On the Korean peninsula, the tense boundary known as the demilitarized zone is not the only thing that separates the North and South. The war seven decades ago also created a division in how Koreans speak their language. And for many newly arrived North Korean defectors in the South, learning new words and expressions makes resettling even more challenging. A new smartphone app could help these refugees overcome the linguistic division.
Spanish is not just a handy language for World Cup referees. In a 2013 report entitled “Languages for the Future”, the British Council cited Spanish as the most important language to learn. It’s not hard to see why: approximately 470 million people speak Spanish as a native language, 60 million as a second language and 20 million students are studying it as a foreign language.
In this Idea Exchange moderated by Sushant Singh of The Indian Express, German ambassador to India Michael Steiner and wife Eliese talk about taking diplomacy ahead through steps such as a concert and music video, the German language row, the difference between UPA and NDA, and the challenges facing Europe.
In recent years an important direction of state policy is support for Russian culture and language in the Russian world abroad. The Public Chamber and the Russian Peace Foundation are implementing ‘The Russian Corner’ project.
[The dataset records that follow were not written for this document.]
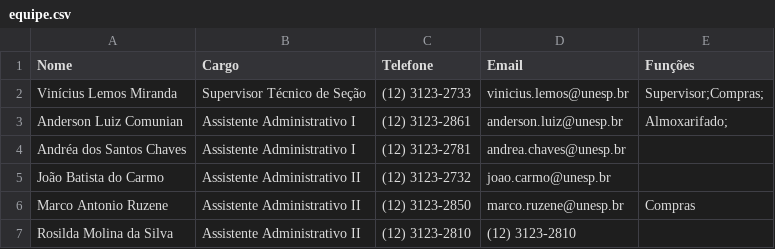
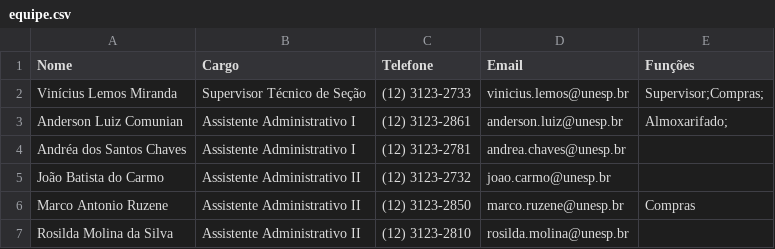
Before and after one commit to jv-aquino/Transparencia-Compras, a CSV file: data/equipe.csv, drawn as a sheet.

```diff
--- a/data/equipe.csv
+++ b/data/equipe.csv
@@ -6,2 +6,2 @@ João Batista do Carmo,Assistente Administrativo II,(12) 3123-2732,joao.carmo@un
 Marco Antonio Ruzene,Assistente Administrativo II,(12) 3123-2850,marco.ruzene@unesp.br,Compras
-Rosilda Molina da Silva,Assistente Administrativo II,(12) 3123-2810,(12) 3123-2810,
+Rosilda Molina da Silva,Assistente Administrativo II,(12) 3123-2810,rosilda.molina@unesp.br,
```
Also changed, not shown: 6 other files.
The Modern Language Assn. reported that Korean language enrollment rose 45% from 2009 to 2013. Overall, language studies declined by 6.7% during that same period, and interest dropped in many popular ones, including Spanish, French and German.
Ahead of the visit to Astana by Hungarian Prime Minister Viktor Orbán in early April, Nurbakh Rustemov, Kazakhstan’s Ambassador in Budapest, shared his views on the bilateral relations and their future, touching, among other things on the interesting and long-standing cultural links between the two countries.
State propagandists - if far from all policy-makers - have long understood the political power of language learning. (...) Most major states figured this out years ago. Democracies like France, the UK and Germany have publicly funded institutes around the world teaching their languages and cultures. This is part of what diplomats call soft power, the drive to boost global influence by co-opting rather than coercing, by friendly persuasion rather than force.